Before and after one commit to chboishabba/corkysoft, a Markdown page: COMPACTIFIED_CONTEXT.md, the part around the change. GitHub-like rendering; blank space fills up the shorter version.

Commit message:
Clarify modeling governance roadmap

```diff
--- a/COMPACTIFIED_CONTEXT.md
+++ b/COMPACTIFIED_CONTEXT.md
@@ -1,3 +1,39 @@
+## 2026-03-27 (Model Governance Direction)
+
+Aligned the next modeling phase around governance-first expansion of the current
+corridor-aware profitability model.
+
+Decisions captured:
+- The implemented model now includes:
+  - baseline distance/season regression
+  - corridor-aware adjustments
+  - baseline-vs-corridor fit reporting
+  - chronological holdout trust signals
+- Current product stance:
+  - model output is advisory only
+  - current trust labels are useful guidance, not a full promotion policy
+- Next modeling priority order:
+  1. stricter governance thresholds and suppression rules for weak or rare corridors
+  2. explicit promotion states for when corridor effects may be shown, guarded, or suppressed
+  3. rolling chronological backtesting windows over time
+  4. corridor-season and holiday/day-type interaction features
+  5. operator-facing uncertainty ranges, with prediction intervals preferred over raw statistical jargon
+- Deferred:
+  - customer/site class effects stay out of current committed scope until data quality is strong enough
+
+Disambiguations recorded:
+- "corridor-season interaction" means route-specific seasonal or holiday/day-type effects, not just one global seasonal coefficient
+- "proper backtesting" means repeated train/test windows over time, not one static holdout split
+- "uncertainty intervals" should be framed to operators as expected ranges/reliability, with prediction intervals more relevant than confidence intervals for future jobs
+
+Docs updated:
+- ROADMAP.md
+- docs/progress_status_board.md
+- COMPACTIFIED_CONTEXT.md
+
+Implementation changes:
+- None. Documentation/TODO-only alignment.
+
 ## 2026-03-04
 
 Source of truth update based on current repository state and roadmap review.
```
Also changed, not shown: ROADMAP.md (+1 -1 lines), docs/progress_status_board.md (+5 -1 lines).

********

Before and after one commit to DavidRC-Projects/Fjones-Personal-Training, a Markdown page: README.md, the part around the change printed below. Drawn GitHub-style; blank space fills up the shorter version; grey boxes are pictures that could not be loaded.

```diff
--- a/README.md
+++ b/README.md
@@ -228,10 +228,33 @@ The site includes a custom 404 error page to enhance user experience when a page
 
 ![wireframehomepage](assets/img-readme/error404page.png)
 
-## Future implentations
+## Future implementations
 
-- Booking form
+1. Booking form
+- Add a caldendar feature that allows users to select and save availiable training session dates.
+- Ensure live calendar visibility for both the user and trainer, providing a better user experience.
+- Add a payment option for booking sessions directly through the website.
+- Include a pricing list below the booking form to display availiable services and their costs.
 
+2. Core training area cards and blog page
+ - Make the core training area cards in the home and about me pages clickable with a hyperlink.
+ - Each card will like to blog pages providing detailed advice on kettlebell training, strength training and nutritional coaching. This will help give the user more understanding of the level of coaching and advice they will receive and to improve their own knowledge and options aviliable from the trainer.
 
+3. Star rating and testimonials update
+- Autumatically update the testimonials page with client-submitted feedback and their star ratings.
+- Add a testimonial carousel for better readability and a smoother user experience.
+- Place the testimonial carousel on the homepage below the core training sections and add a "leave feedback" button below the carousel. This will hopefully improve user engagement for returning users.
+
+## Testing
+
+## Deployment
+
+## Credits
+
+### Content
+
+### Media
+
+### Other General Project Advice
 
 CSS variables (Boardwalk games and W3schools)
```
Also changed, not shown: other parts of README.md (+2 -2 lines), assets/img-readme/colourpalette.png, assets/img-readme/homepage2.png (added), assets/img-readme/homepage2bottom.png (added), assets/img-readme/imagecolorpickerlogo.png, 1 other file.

********

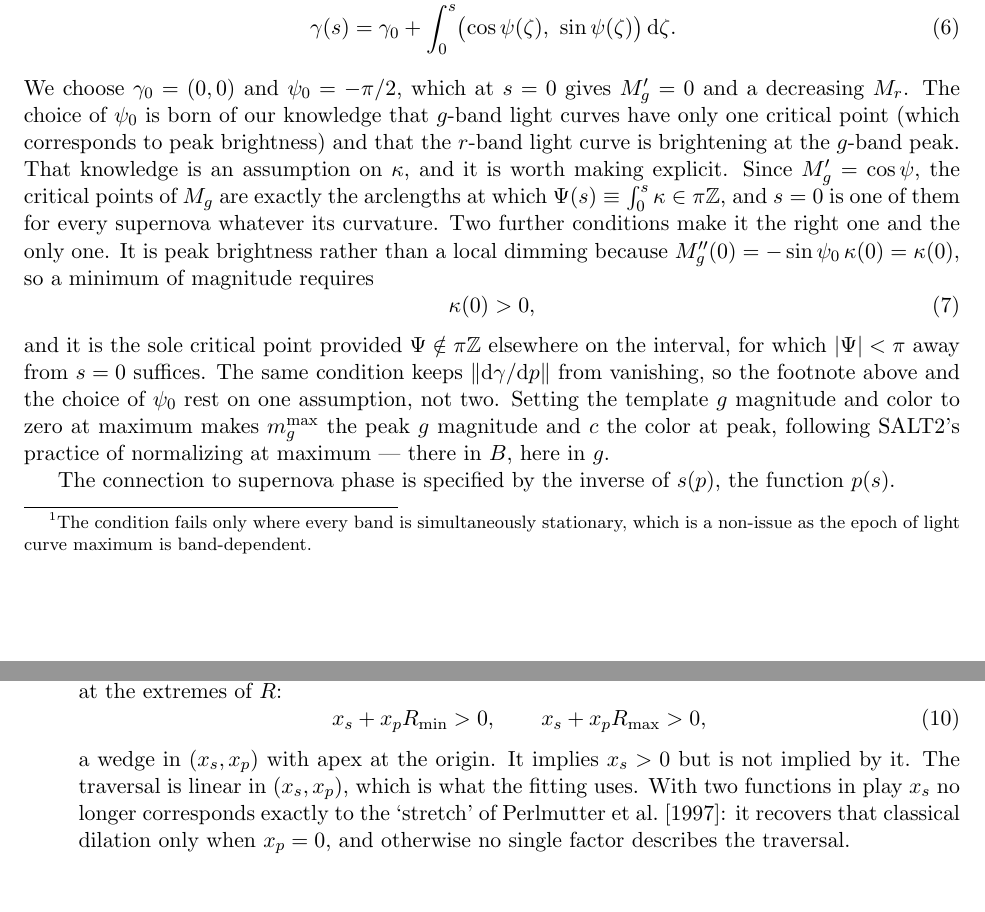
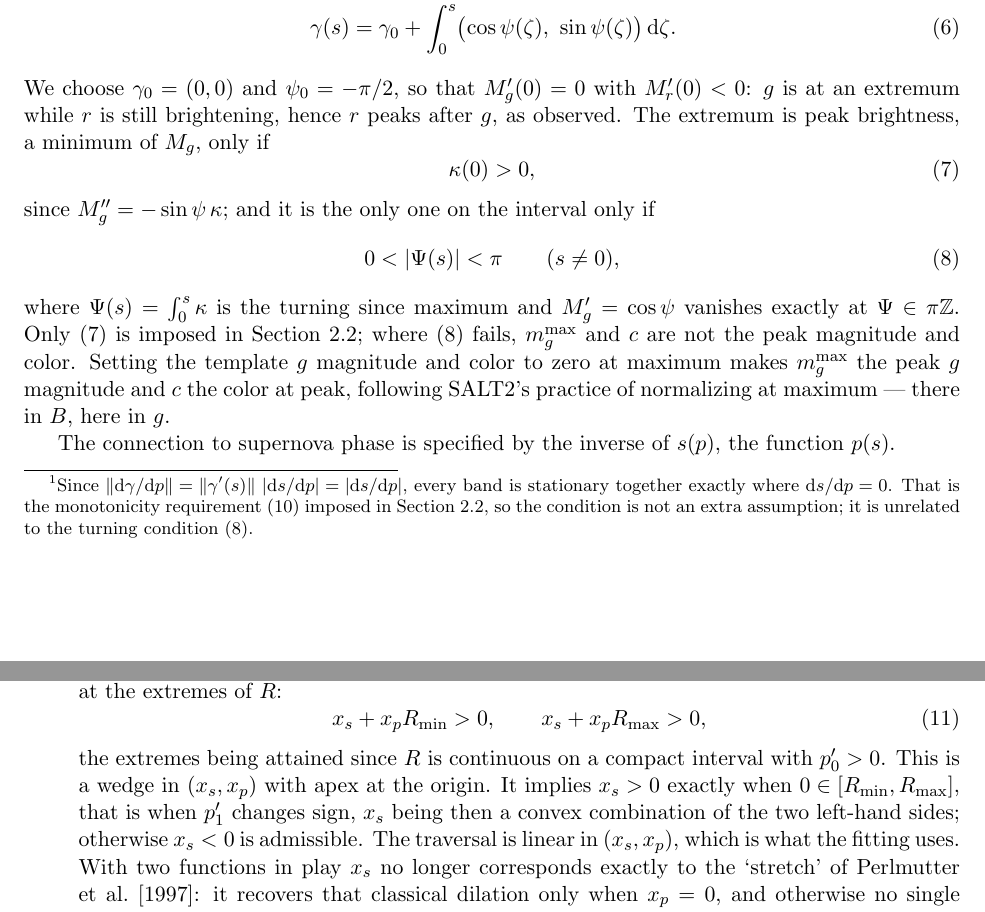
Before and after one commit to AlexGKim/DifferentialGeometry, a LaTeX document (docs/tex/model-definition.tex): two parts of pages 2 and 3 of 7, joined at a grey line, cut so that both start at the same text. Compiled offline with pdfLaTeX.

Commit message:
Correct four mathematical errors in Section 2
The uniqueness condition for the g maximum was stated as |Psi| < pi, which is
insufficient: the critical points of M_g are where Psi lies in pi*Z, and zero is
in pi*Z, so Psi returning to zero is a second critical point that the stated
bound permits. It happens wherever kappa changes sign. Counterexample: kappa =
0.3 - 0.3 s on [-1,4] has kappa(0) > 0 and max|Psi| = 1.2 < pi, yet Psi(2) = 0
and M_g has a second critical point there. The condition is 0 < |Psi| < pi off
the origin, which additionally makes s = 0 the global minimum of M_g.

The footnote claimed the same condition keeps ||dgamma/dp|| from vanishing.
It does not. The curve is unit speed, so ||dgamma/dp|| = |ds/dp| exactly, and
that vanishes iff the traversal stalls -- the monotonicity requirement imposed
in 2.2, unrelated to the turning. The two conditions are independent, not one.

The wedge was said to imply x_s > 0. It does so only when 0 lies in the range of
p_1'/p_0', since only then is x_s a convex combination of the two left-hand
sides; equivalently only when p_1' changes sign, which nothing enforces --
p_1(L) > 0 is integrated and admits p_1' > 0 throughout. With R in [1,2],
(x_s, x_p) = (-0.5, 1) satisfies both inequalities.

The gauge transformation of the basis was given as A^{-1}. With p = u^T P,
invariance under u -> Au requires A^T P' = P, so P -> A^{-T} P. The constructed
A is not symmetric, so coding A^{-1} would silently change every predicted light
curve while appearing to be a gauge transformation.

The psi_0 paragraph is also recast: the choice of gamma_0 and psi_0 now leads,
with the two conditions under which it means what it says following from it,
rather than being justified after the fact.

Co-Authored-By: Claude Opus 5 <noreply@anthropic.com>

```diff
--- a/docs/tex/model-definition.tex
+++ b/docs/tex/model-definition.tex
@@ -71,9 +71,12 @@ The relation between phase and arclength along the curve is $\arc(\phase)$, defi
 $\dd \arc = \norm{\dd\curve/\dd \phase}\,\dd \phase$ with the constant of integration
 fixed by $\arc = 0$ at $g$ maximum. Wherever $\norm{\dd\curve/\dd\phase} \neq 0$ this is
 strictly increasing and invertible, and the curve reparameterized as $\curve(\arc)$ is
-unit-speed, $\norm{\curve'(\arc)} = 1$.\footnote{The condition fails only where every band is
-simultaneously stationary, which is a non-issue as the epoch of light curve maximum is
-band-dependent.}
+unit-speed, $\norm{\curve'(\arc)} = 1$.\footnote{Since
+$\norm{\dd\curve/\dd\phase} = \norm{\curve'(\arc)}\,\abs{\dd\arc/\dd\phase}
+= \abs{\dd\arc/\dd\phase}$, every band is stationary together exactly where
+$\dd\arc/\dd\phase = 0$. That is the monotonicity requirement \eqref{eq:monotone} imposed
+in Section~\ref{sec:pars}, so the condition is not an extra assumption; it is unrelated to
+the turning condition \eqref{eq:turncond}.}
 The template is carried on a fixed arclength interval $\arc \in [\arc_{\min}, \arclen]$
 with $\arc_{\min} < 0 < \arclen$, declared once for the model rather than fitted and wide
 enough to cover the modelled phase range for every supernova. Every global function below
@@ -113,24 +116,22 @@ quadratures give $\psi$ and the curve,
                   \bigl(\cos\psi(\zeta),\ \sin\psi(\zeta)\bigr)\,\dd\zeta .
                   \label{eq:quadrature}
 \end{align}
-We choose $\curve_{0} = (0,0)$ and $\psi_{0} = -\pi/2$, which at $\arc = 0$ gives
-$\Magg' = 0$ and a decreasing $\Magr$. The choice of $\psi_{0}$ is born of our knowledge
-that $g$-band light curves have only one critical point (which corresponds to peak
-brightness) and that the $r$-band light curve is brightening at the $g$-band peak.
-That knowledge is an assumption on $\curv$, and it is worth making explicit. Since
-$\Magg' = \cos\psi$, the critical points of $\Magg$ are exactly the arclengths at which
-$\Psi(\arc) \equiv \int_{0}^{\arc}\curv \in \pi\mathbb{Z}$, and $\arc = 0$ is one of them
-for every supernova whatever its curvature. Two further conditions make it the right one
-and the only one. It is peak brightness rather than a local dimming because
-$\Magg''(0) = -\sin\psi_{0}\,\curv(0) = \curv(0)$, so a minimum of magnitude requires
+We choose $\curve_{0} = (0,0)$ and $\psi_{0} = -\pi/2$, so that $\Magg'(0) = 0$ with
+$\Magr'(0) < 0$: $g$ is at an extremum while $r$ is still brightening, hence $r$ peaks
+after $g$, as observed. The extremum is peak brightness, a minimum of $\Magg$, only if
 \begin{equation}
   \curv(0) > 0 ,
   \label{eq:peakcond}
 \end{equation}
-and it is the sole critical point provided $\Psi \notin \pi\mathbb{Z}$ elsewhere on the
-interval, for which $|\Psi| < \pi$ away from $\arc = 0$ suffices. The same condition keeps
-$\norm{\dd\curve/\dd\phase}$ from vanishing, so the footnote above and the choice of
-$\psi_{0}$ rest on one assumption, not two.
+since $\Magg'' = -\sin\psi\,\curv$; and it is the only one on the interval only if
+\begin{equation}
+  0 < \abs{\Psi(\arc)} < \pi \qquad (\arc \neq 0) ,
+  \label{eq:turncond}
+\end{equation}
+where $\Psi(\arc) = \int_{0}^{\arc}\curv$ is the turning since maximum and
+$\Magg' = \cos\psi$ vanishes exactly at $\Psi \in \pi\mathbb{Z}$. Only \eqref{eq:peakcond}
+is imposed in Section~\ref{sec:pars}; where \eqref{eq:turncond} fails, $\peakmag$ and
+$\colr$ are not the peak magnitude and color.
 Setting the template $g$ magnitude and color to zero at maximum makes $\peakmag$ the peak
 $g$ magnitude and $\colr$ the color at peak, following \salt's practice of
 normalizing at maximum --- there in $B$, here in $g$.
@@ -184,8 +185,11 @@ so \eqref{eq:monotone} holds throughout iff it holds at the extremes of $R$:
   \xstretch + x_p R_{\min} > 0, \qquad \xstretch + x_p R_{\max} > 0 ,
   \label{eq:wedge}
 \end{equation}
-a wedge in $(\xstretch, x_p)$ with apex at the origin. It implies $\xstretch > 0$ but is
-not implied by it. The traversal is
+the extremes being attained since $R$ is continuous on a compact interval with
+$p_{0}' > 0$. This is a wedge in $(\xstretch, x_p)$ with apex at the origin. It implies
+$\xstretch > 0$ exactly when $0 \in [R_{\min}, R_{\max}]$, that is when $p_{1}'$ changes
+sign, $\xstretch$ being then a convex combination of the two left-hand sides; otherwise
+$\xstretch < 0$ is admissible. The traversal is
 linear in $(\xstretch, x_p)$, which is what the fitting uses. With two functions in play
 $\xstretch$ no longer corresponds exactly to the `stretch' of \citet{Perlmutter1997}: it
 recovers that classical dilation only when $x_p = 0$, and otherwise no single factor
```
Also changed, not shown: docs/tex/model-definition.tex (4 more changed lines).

********

(TASK PROMPT) Among the entries, find each line that includes the string "phase" and copy it.

(OUTPUT FOR THIS EXERCISE)
+Aligned the next modeling phase around governance-first expansion of the current
@@ -71,9 +71,12 @@ The relation between phase and arclength along the curve is $\arc(\phase)$, defi
 $\dd \arc = \norm{\dd\curve/\dd \phase}\,\dd \phase$ with the constant of integration
 fixed by $\arc = 0$ at $g$ maximum. Wherever $\norm{\dd\curve/\dd\phase} \neq 0$ this is
+$\norm{\dd\curve/\dd\phase} = \norm{\curve'(\arc)}\,\abs{\dd\arc/\dd\phase}
+= \abs{\dd\arc/\dd\phase}$, every band is stationary together exactly where
+$\dd\arc/\dd\phase = 0$. That is the monotonicity requirement \eqref{eq:monotone} imposed
 enough to cover the modelled phase range for every supernova. Every global function below
-$\norm{\dd\curve/\dd\phase}$ from vanishing, so the footnote above and the choice of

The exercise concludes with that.